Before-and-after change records
########################################
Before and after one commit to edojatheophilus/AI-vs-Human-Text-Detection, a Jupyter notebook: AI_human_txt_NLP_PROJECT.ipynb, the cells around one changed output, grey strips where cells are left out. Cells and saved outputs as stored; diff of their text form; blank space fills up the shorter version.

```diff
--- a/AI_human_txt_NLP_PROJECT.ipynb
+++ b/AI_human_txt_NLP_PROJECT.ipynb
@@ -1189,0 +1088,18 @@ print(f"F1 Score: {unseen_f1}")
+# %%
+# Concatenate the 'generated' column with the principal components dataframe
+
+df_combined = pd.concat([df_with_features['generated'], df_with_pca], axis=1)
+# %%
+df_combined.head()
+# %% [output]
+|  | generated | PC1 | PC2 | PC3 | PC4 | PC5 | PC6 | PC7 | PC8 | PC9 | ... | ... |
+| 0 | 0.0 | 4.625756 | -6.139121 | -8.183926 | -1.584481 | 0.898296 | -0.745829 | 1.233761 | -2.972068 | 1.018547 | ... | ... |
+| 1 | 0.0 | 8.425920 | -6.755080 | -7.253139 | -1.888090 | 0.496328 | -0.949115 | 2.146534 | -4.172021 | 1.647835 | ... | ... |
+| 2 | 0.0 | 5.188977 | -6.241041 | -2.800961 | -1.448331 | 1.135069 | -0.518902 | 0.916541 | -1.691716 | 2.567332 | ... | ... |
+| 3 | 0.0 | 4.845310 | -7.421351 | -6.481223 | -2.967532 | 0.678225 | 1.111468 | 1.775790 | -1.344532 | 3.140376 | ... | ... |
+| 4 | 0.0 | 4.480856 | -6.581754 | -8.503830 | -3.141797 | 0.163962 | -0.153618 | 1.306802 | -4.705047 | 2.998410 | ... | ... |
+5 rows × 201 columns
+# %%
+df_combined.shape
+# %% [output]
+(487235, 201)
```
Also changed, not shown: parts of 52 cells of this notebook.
########################################
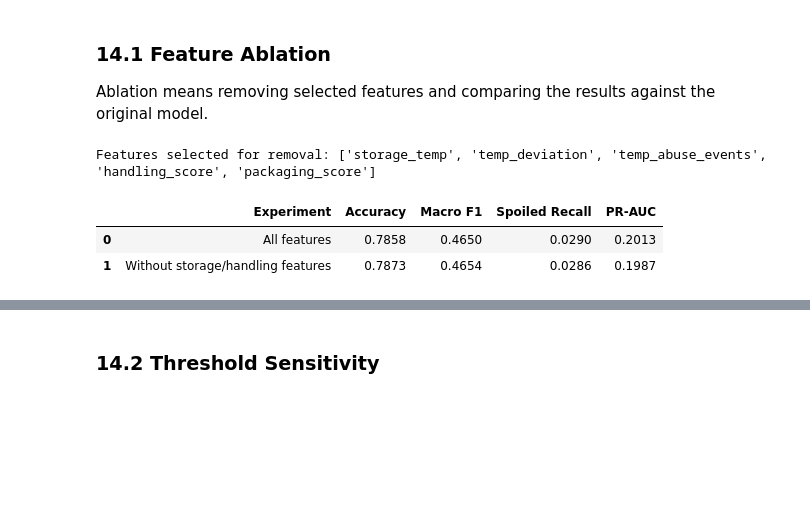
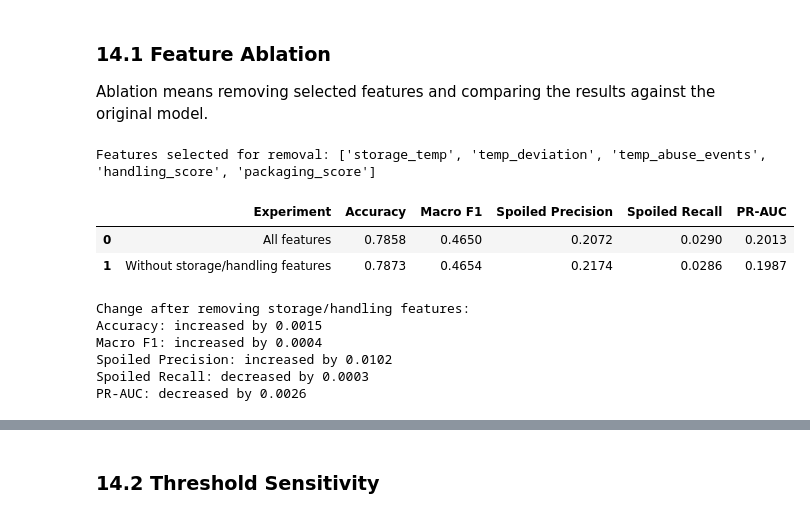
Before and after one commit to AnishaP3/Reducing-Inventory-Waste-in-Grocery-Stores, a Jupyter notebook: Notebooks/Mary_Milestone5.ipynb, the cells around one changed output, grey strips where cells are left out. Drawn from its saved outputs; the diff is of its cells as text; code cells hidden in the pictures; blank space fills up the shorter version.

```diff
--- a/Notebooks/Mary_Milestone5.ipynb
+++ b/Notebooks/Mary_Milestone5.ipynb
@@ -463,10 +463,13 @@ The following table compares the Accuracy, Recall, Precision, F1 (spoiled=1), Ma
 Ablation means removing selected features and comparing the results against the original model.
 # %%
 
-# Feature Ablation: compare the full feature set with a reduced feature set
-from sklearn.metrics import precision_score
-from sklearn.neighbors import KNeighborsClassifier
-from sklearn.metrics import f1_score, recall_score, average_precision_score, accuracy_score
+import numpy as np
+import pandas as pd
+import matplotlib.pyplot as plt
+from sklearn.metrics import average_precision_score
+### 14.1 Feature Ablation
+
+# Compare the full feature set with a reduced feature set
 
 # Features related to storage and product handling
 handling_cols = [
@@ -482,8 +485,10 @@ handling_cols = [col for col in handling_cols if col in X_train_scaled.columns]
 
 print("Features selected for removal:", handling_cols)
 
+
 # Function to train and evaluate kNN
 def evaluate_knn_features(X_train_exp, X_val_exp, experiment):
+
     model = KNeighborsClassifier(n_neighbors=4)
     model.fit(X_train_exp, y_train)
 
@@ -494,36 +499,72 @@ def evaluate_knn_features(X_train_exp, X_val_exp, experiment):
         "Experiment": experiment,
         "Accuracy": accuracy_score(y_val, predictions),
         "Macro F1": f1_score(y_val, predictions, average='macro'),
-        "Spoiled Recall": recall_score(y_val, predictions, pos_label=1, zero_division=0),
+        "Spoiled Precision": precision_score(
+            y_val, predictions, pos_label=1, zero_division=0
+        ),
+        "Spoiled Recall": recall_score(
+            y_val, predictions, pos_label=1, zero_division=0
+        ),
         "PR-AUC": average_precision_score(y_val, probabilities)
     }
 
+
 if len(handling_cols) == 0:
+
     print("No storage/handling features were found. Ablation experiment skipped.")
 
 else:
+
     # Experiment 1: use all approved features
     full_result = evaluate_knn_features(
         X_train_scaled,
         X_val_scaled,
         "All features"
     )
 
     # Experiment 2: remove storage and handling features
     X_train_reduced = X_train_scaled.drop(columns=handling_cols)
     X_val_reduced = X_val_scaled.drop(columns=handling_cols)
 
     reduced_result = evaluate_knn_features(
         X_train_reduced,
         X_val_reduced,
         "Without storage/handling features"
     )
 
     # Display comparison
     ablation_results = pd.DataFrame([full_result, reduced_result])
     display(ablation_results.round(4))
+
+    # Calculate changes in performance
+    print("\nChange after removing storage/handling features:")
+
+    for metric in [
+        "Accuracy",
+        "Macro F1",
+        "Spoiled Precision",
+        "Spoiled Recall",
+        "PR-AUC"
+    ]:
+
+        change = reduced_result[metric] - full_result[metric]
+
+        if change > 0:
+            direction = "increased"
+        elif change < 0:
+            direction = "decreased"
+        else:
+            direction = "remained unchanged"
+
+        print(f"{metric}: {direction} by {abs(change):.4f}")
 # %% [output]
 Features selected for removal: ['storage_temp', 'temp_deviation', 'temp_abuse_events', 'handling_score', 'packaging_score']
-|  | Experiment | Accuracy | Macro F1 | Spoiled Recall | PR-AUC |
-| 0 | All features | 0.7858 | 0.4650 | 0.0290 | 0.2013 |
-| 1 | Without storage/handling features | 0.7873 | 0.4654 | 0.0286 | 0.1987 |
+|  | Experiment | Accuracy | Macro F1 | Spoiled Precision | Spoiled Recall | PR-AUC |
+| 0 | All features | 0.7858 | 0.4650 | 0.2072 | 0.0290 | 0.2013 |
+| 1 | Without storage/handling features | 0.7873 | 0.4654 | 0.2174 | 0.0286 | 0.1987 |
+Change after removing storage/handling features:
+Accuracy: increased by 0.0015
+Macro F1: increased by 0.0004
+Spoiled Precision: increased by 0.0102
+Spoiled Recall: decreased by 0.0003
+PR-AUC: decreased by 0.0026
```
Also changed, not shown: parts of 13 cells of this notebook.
########################################
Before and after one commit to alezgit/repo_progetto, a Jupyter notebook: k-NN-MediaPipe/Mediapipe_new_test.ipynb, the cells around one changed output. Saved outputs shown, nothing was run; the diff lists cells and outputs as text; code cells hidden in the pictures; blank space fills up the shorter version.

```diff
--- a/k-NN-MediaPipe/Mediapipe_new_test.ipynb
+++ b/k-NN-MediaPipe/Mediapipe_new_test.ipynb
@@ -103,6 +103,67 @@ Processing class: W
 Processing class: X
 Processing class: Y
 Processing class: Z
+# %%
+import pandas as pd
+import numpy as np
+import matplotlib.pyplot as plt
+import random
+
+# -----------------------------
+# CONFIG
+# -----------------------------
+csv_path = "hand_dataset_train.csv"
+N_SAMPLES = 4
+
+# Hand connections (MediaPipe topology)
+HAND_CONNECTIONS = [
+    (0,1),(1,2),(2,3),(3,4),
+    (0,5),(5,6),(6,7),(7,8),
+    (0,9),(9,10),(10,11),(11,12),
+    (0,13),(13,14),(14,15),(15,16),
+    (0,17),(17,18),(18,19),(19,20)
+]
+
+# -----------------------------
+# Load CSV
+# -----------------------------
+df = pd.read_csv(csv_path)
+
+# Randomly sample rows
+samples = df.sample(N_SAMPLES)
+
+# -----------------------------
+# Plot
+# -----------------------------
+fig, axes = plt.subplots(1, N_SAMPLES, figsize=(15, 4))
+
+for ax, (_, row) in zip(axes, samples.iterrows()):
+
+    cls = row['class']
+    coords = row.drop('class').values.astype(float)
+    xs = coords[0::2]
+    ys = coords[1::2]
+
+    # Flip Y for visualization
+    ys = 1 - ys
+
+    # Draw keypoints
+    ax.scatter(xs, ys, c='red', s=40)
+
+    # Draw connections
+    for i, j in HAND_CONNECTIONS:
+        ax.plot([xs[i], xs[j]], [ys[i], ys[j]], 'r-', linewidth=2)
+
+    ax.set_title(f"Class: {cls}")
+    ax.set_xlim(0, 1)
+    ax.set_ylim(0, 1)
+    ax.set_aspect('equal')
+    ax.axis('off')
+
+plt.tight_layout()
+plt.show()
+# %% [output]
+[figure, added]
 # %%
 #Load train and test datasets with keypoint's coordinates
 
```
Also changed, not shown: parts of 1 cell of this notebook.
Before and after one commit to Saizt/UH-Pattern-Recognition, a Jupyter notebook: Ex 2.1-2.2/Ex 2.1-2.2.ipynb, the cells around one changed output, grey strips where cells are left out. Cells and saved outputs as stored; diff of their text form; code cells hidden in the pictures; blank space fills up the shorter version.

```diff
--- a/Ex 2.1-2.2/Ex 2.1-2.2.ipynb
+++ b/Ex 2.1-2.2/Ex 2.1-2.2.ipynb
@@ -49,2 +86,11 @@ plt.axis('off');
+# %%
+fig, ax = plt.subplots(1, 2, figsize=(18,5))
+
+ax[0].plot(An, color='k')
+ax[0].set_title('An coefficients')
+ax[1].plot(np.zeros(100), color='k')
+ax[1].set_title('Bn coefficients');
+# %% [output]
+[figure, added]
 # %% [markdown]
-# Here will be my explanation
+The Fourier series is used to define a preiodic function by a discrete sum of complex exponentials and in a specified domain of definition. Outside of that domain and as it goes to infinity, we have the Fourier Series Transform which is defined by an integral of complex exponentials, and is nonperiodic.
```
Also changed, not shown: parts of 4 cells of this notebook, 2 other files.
########################################
◆ What the task asks: Once the lines above that include "Without" are counted, report the number and nothing else.

◆ Exercise response: 3